The SLS was born in December 2004 from a roundtable at the annual meeting of the American Association of Teachers of Slavic and East European Languages (AATSEEL). Prof. Steven Franks (Indiana University) organized the roundtable and subsequently served as the first Chair of the Slavic Linguistics Society’s Executive Board.
The SLS is governed by an Executive Board consisting of six members selected for three-year staggered terms. A list of current Board members is available here.
The organization’s bylaws are available here.
Since 2006 the SLS has organized an annual scholarly meeting, in coordination with host institutions. Meeting locations rotate between North America and Europe. Past meetings:
- SLS-1 (2006): Indiana University (Bloomington, IN, USA)
- SLS-2 (2007): Zentrum für Allgemeine Sprachwissenschaft, Typologie und Universalienforschung (Berlin, Germany)
- SLS-3 (2008): Ohio State University (Columbus, OH, USA)
- SLS-4 (2009): University of Zadar (Zadar, Croatia)
- SLS-5 (2010): University of Chicago (Chicago, IL, USA)
- SLS-6 (2011): Université de Provence (Aix-en-Provence, France)

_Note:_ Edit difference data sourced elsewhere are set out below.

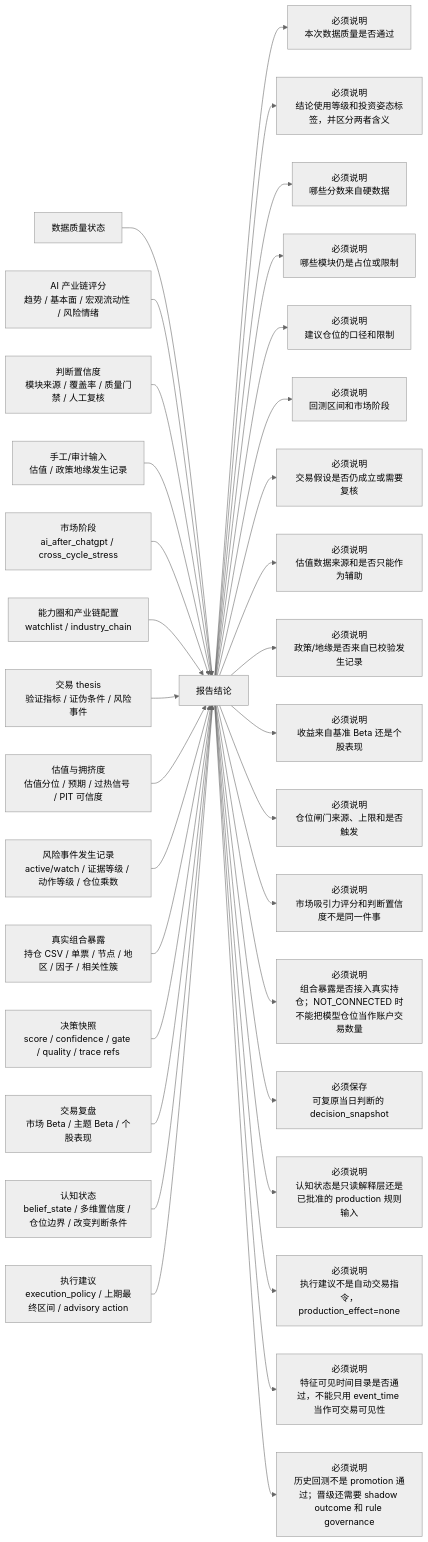
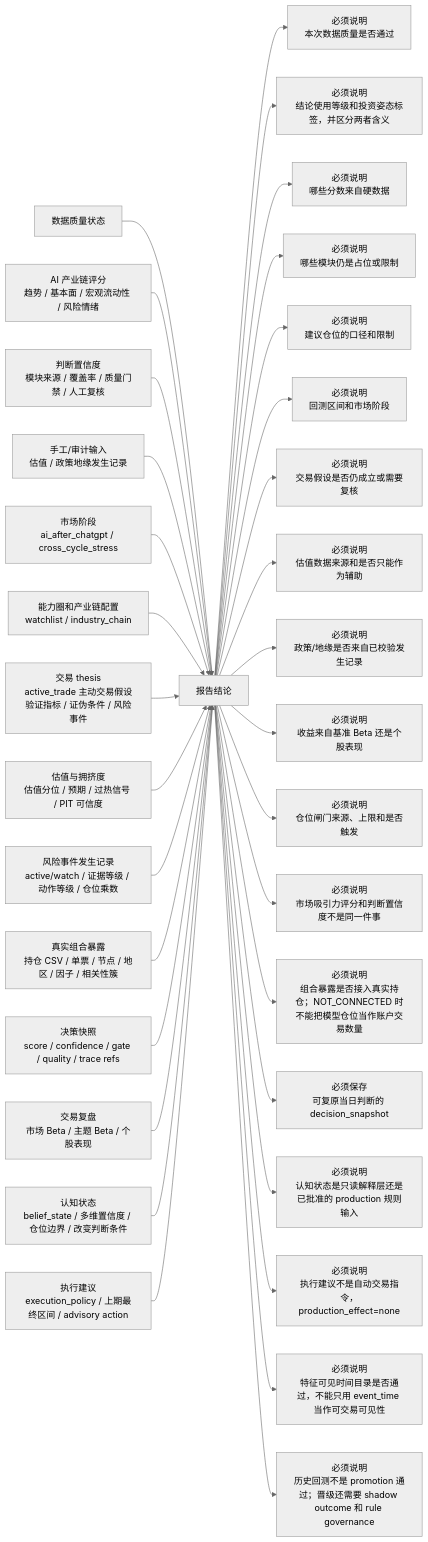
The fourth of 6 diagrams in docs/system_flow.md (AI-Trading-Collaboration/AITradingSystem), drawn with Mermaid (neutral theme) before and after one commit. The commit also changed other lines of this file and 13 other files, not shown here.

````diff
--- a/docs/system_flow.md
+++ b/docs/system_flow.md
@@ -938,36 +938,36 @@
 ```mermaid
 flowchart LR
     A["数据质量状态"] --> E["报告结论"]
     B["AI 产业链评分<br/>趋势 / 基本面 / 宏观流动性 / 风险情绪"] --> E
     C2["判断置信度<br/>模块来源 / 覆盖率 / 质量门禁 / 人工复核"] --> E
     C["手工/审计输入<br/>估值 / 政策地缘发生记录"] --> E
     D["市场阶段<br/>ai_after_chatgpt / cross_cycle_stress"] --> E
     F["能力圈和产业链配置<br/>watchlist / industry_chain"] --> E
-    L["交易 thesis<br/>验证指标 / 证伪条件 / 风险事件"] --> E
+    L["交易 thesis<br/>active_trade 主动交易假设<br/>验证指标 / 证伪条件 / 风险事件"] --> E
     N["估值与拥挤度<br/>估值分位 / 预期 / 过热信号 / PIT 可信度"] --> E
     Q["风险事件发生记录<br/>active/watch / 证据等级 / 动作等级 / 仓位乘数"] --> E
     Y["真实组合暴露<br/>持仓 CSV / 单票 / 节点 / 地区 / 因子 / 相关性簇"] --> E
     U2["决策快照<br/>score / confidence / gate / quality / trace refs"] --> E
     P["交易复盘<br/>市场 Beta / 主题 Beta / 个股表现"] --> E
     S["认知状态<br/>belief_state / 多维置信度 / 仓位边界 / 改变判断条件"] --> E
     X["执行建议<br/>execution_policy / 上期最终区间 / advisory action"] --> E
 
     E --> G["必须说明<br/>本次数据质量是否通过"]
     E --> V2["必须说明<br/>结论使用等级和投资姿态标签，并区分两者含义"]
     E --> H["必须说明<br/>哪些分数来自硬数据"]
     E --> I["必须说明<br/>哪些模块仍是占位或限制"]
     E --> J["必须说明<br/>建议仓位的口径和限制"]
     E --> K["必须说明<br/>回测区间和市场阶段"]
     E --> M["必须说明<br/>交易假设是否仍成立或需要复核"]
     E --> O["必须说明<br/>估值数据来源和是否只能作为辅助"]
     E --> Q2["必须说明<br/>政策/地缘是否来自已校验发生记录"]
     E --> P2["必须说明<br/>收益来自基准 Beta 还是个股表现"]
     E --> R2["必须说明<br/>仓位闸门来源、上限和是否触发"]
     E --> T2["必须说明<br/>市场吸引力评分和判断置信度不是同一件事"]
     E --> Y2["必须说明<br/>组合暴露是否接入真实持仓；NOT_CONNECTED 时不能把模型仓位当作账户交易数量"]
     E --> U3["必须保存<br/>可复原当日判断的 decision_snapshot"]
     E --> S2["必须说明<br/>认知状态是只读解释层还是已批准的 production 规则输入"]
     E --> X2["必须说明<br/>执行建议不是自动交易指令，production_effect=none"]
     E --> PIT2["必须说明<br/>特征可见时间目录是否通过，不能只用 event_time 当作可交易可见性"]
     E --> PROMO2["必须说明<br/>历史回测不是 promotion 通过；晋级还需要 shadow outcome 和 rule governance"]
 ```
````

- SLS-7 (2012): University of Kansas (Lawrence, KS, USA)
- SLS-8 (2013): Uniwersytet Szczeciński (Szczecin, Poland)
- SLS-9 (2014): University of Washington (Seattle, WA, USA)
- SLS-10 (2015): Universität Heidelberg (Germany)
The following meetings are planned:
- SLS-11 (2016): University of Toronto (Canada)
- SLS-12 (2017): Fran Ramovš Institute for the Slovene Language (Ljubljana, Slovenia)
The SLS has adopted the Journal of Slavic Linguistics as its official journal. A subscription to the journal is included with an SLS membership.
The SLS has also established an e-mail distribution list (called ‘SLAVICLING’) for propagating inquiries and information of interest to the field. The mailing list is hosted at the University of Texas by Gilbert Rappaport, and is open to anyone who is interested in Slavic linguistics. Membership in the Slavic Linguistics Society is not required.